Jack Flack always escapes.
FROM JASON’S IMAGINARY COMMANDO FRIEND — What’s better than Dabney Coleman‘s razor-blade wrist-watch, self-retracting parachute, and a collapsible blow gun?
The answer: Elliott from E.T. and an Atari 5200 cartridge laden with top-secret schematics.
Randomly clicking around YouTube last night, I started stumbling across full-length movies that wonderful, blessed people had uploaded. Just a little more mouse action later, and I knew I’d hit the big time — and had to share. Look for YouTube Cinema to be a recurring feature on Quaedam.
The 11-part title that made me stop in my tracks and hunker down for an early morning watching was Cloak & Dagger, the 1984 Richard Franklin film from Universal Pictures.
It’s more than just another 80s adventure movie: It’s a learning experience. In 101 minutes, kids can learn how to solicit rides from strangers late at night, commit grand theft auto, shoot in self-defense, steal video games, and accuse people of child abandonment in an airport concourse.
When I first saw it at age 7, I didn’t quite care about the point of the movie. Instead, I converted parts of my basement and woods behind my house into an obstacle course, and darted around behind trees carrying out my own secret missions. It was the same collateral damage wreaked on parents who let their kids watch The Goonies, Labyrinth, Home Alone, War Games, and Explorers.
Davey Osborne, a.k.a. Henry Thomas — yes, Elliott from E.T. — is obsessed with Jack Flack, U.S. spy of video game and role-playing fame. Flack takes on a life of his own as Davey’s imaginary friend, and is played by Dabney Coleman, who also plays Davey’s father.
While fetching some Twinkies (I’m not making this up) for uber-geeky video game store clerk Morris (whom Andrew likened to Pedobear), Davey witnesses a murder and the victim hands him an Atari 5200 cartridge of the titular game Cloak & Dagger. Nobody believes Davey, though, because the victim’s body mysteriously disappears.
There’s an early question of Davey’s sanity. We learn he’s recently lost his mother and his father wants him to see a psychiatrist. It’s also clear that his obsession with war and espionage is making him cuckoo-bananas.
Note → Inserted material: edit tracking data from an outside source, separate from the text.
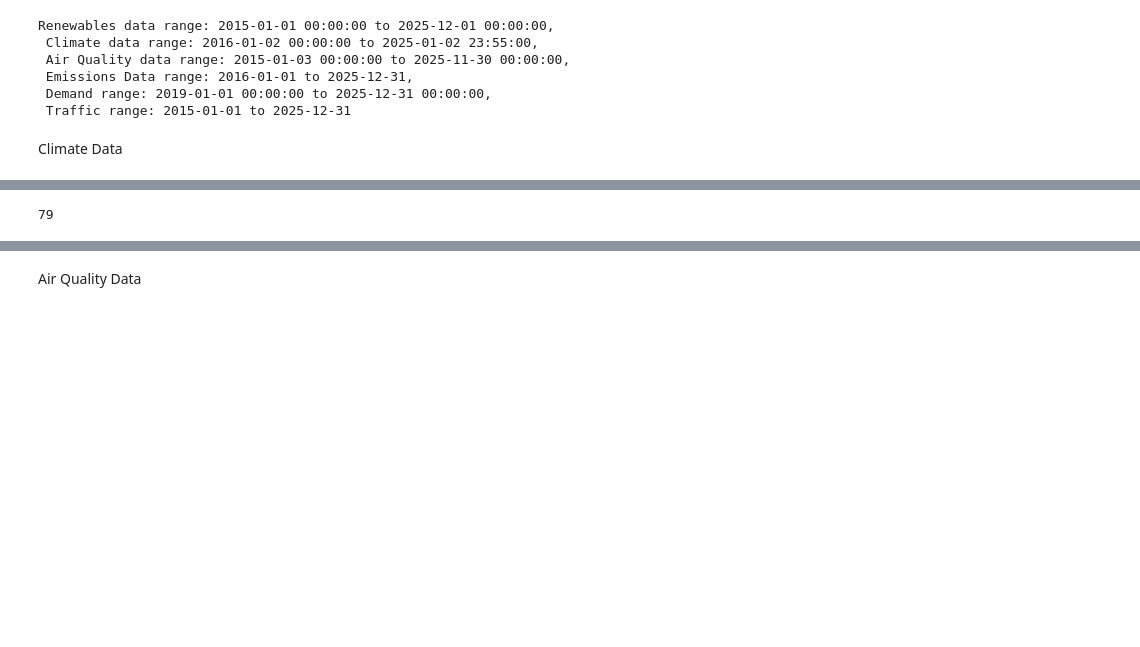
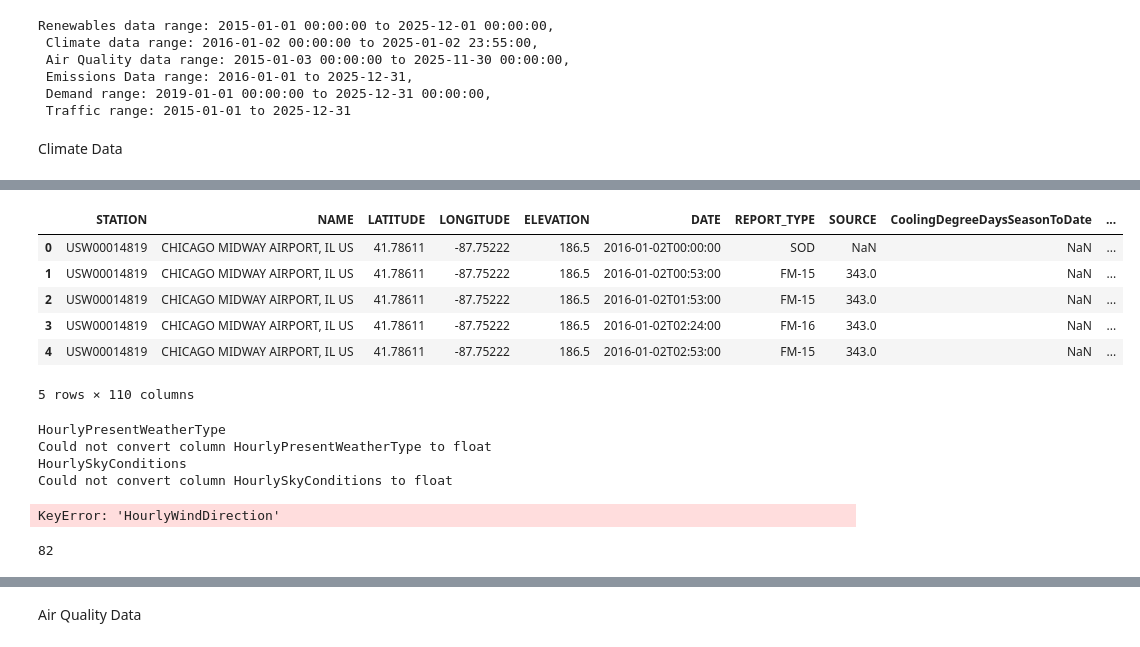
Before and after one commit to griffinberonio/AAE-724-Repo, a Jupyter notebook: airdatanotebook.ipynb, the cells around one changed output, grey strips where cells are left out. Cells and saved outputs as stored; diff of their text form; code cells hidden in the pictures; blank space fills up the shorter version.

```diff
--- a/airdatanotebook.ipynb
+++ b/airdatanotebook.ipynb
@@ -976,0 +990,16 @@ Climate Data
+# %%
+# Wind Variables:
+
+winddirection = []
+for col in climatedf2.columns:
+    if "WindDirection" in col:
+        winddirection.append(col)
+        climatedf2[col] = climatedf2[col].replace(['VRB','T','S','*'], np.nan)
+        climatedf2[col] = pd.to_numeric(climatedf2[col])
+winddirection
+
+
+for col in winddirection:
+    climatedf2[f"{col}_sin"] = np.sin(np.deg2rad(climatedf2[col]))
+    climatedf2[f"{col}_cos"] = np.cos(np.deg2rad(climatedf2[col]))
+    climatedf2 = climatedf2.drop(columns=col)
@@ -977,2 +1017,59 @@ Climate Data
+# %%
+climatedf2.head()
+# %% [output]
+|  | STATION | NAME | LATITUDE | LONGITUDE | ELEVATION | DATE | REPORT_TYPE | SOURCE | CoolingDegreeDaysSeasonToDate | ... |
+| 0 | USW00014819 | CHICAGO MIDWAY AIRPORT, IL US | 41.78611 | -87.75222 | 186.5 | 2016-01-02T00:00:00 | SOD | NaN | NaN | ... |
+| 1 | USW00014819 | CHICAGO MIDWAY AIRPORT, IL US | 41.78611 | -87.75222 | 186.5 | 2016-01-02T00:53:00 | FM-15 | 343.0 | NaN | ... |
+| 2 | USW00014819 | CHICAGO MIDWAY AIRPORT, IL US | 41.78611 | -87.75222 | 186.5 | 2016-01-02T01:53:00 | FM-15 | 343.0 | NaN | ... |
+| 3 | USW00014819 | CHICAGO MIDWAY AIRPORT, IL US | 41.78611 | -87.75222 | 186.5 | 2016-01-02T02:24:00 | FM-16 | 343.0 | NaN | ... |
+| 4 | USW00014819 | CHICAGO MIDWAY AIRPORT, IL US | 41.78611 | -87.75222 | 186.5 | 2016-01-02T02:53:00 | FM-15 | 343.0 | NaN | ... |
+5 rows × 110 columns
 # %%
-finalclimatedf = climatedf
+
+
+# climatedf2 = climatedf2.drop(columns=['HourlyPressureTendency'])
+climatedf2['DATE'] = pd.to_datetime(climatedf2['DATE'])
+climatedf2['DAY'] = climatedf2['DATE'].dt.day
+hourlycols = [col for col in climatedf.columns if 'Hourly' in col]
+
+
+#Present Weather Type is string.
+# Hourly Sky Conditions are Strings
+nonumeric = ['HourlyPresentWeatherType', 'HourlySkyConditions']
+visibility = 'HourlyVisibility'
+dailycols = []
+errorcols = []
+for col in hourlycols:
+    if col not in nonumeric:
+        continue
+    try:
+        if col == visibility:
+            climatedf2[col] = climatedf2[col].str.replace('V', '', regex=False)
+        print(col)
+        climatedf2[col] = climatedf2[col].replace(['T','S','*'], np.nan)
+        climatedf2[col] = climatedf2[col].astype(float)
+        dailycol = col.replace('Hourly', 'DailyAverage')
+        dailycols.append(dailycol)
+        climatedf2[dailycol] = climatedf2.groupby(['DAY','NAME'])[col].transform('mean')
+
+    except ValueError:
+        errorcols.append(col)
+        print(f"Could not convert column {col} to float")
+
+for col in hourlycols:
+    if (col not in nonumeric) and (col not in errorcols):
+        if col == visibility:
+            climatedf2[col] = climatedf2[col].str.replace('V', '', regex=False)
+        else:
+            climatedf2[col] = climatedf2[col].replace(['VRB','T','S','*'], np.nan)
+            climatedf2[col] = pd.to_numeric(climatedf[col], errors='coerce')
+            climatedf2[col] = climatedf2[col].astype(float)
+            dailycol = col.replace('Hourly', 'DailyAverage')
+            dailycols.append(dailycol)
+            climatedf2[dailycol] = climatedf2.groupby(['DAY','NAME'])[col].transform('mean')
+# %% [output]
+HourlyPresentWeatherType
+Could not convert column HourlyPresentWeatherType to float
+HourlySkyConditions
+Could not convert column HourlySkyConditions to float
+KeyError: 'HourlyWindDirection'
@@ -979,6 +1089,7 @@ finalclimatedf = climatedf
 # %%
+finalclimatedf = climatedf
 climatecols = finalclimatedf.columns
-dropcols = ['WindEquipmentChangeDate', 'STATION','REPORT_TYPE', 'REPORT_TYPE.1','SOURCE.1', 'REM']
+dropcols = ['WindEquipmentChangeDate', 'STATION','REPORT_TYPE', 'REPORT_TYPE.1','SOURCE.1', 'REM','DAY','MONTH','YEAR']
 
 for col in climatecols:
     if 'Short' in col:
@@ -990,4 +1101,4 @@ for col in climatecols:
 
 print(len(dropcols))
 # %% [output]
-79
+82
```
Also changed, not shown: parts of 15 cells of this notebook, 1 other file.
But it turns out the cartridge — which people constantly and infuriatingly refer to as a disc — holds classified information for the “invisible bomber.” Of course, the plane is easily identified as an SR-71 Blackbird by anybody who grew up in the 80s, but the point is that spies are willing to kill Davey and his whiny gal Friday sidekick to get it back.
From there, the rest of the film is a chase through Houston, which is transformed into a maze of stone bridges, tunnels, and canals and includes plot stop-offs at Japanese gardens, a riverboat tour, and the Alamo.
Just when you think everything might be sorted, missing digits come into play.
Is Jack real?
There is a legitimate question of whether Jack Flack might have some profound metaphysical property.
In several instances, he manipulates his environment — closing a car trunk, changing gears for Davey during a car chase, dragging Davey backward out of the car, then yanking him from a phone booth just before it’s leveled by a charging van. It would be interesting to see what is really happening from an impartial observer, like the surveillance camera footage of Tyler Durden beating himself in Fight Club.
There’s also ambiguity later in the film when Davey begins to decide to grow up: “I don’t want to play anymore!” he yells at Jack.
“Why do you kids always say that? You’re father said the same thing. After all those games of cowboys and Indians, you get tired of make-believe and break your toys,” Jack says.
I’m not sure if this is supposed to hint that Jack is a ghost or spirit of some type; if it was around before Davey was born (as his father’s imaginary friend), then maybe it is an extant entity and not a figment. Or maybe it’s the spirit of childhood imagination. Later in the same scene, as he lies dying on the pavement, Jack tells Davey, “You’re the best playmate I ever had.” It almost slips into It territory.
You can’t miss:
- The longest walkie-talkie antennas in history.
- Also, the biggest silencer ever attached to a gun.
- The E.T. theme subtly worked into the score at touching moments.
- Screens from the arcade version of C&D, which was never actually released on the 5200 (which was rare enough anyway. I never saw one in the wild, though I hunted for one at the Salvation Army and yard sales for years).
- Norman Bates’ mom from Psycho (uncredited, but linked on IMDB).
A final word of comfort
Christina Nigra, who played Kim, left the acting business shortly after C&D, sparing the world some of the worst child acting ever to hit the screen. She starred only in a few episodes of Mr. Belvedere, Top of the Heap, and Out of This World before calling it quits in 1991.